Since 1938, federal overtime regulations have been a cornerstone of the laws the department’s Wage and Hour Division enforces. These regulations protect workers and benefit workers and their families, their employers and the community at-large. The FLSA requires employers to pay most U.S. employees at least the federal minimum wage for all hours worked, and overtime pay at not less than time and one-half the regular rate of pay for hours worked over 40 in a workweek.
The law, however, provides an exemption from minimum wage and overtime pay for workers employed as “bona fide” executive, administrative or professional employees. To be exempt, employees must generally meet certain tests regarding their job duties and be paid on a salary basis at not less than $684 per week.
“Our goal is to use these sessions to listen, engage workers and hear their perspectives on the possible impact of changes to the regulations,” explained Acting Wage and Hour Division Administrator Jessica Looman. “As we consider the needs of today’s workforce and industry demands, we need public input to ensure that revisions to the overtime regulations fulfill the original intent and promise of the law.”
In fiscal year 2021, the department’s Wage and Hour Division recovered more than $138 million in overtime back wages for more than 145,000 workers. In its FLSA investigations, the division found overtime back wages represented 80 percent of all back wages found due.
The division announced that it will hold a listening session for workers, employee stakeholders and union representatives as follows:

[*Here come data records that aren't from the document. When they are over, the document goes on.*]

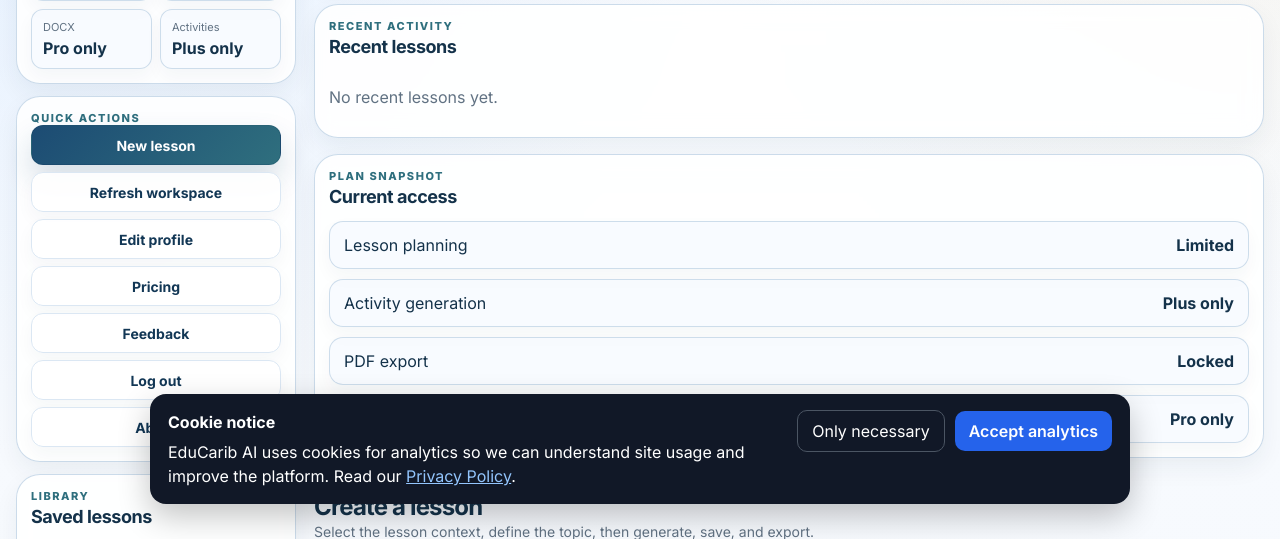
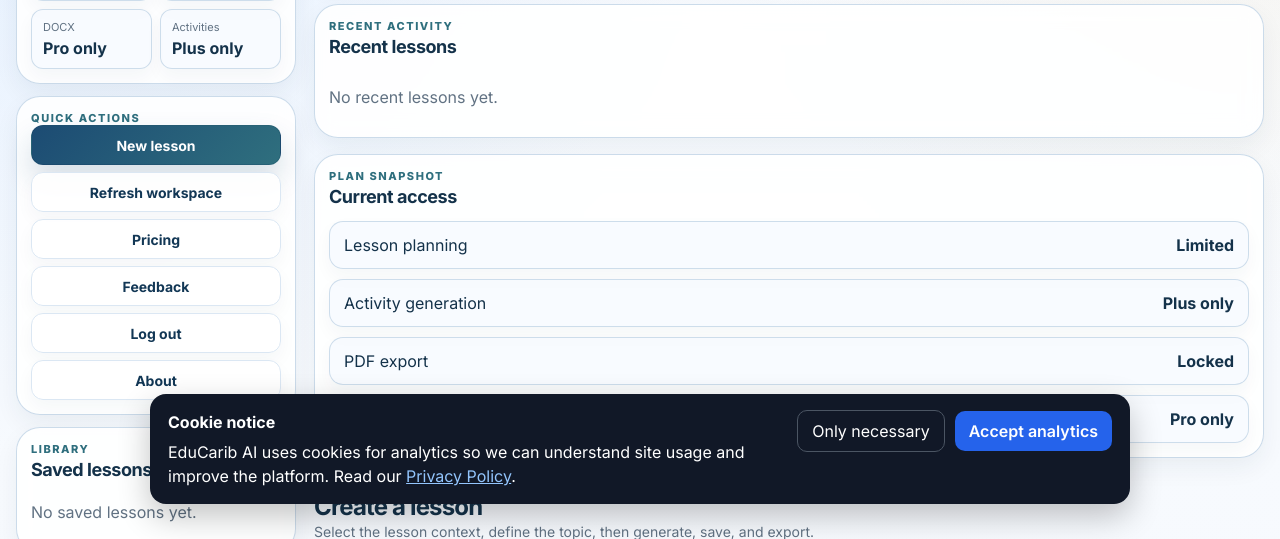
Before and after one commit to Mcubed-3/EduCaribedu, a FastAPI app: template app/templates/index.html in a window 1280 px wide. Shown: the part 280-819 px from the top of the page. Run offline with FastAPI, Linux system fonts and the light colour scheme; the template is opened without the code that fills it, so the values that code supplies are empty.

Commit message:
edit profile removed from sidebar

```diff
--- a/app/templates/index.html
+++ b/app/templates/index.html
@@ -133,7 +133,6 @@
         <div class="sidebar-actions">
           <button type="button" id="newLessonBtn" class="btn btn-primary">New lesson</button>
           <button type="button" id="refreshLessonsBtn" class="btn btn-secondary">Refresh workspace</button>
-          <button type="button" id="editProfileSidebarBtn" class="btn btn-secondary">Edit profile</button>
           <a href="/pricing" class="btn btn-secondary btn-link">Pricing</a>
           <a href="/feedback" class="btn btn-secondary btn-link">Feedback</a>
           {% if current_user.role == "admin" %}
```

WHO: Employees, Employee advocates and union representatives
WHEN: Thursday, May 5, 2022
6-7 p.m. EDT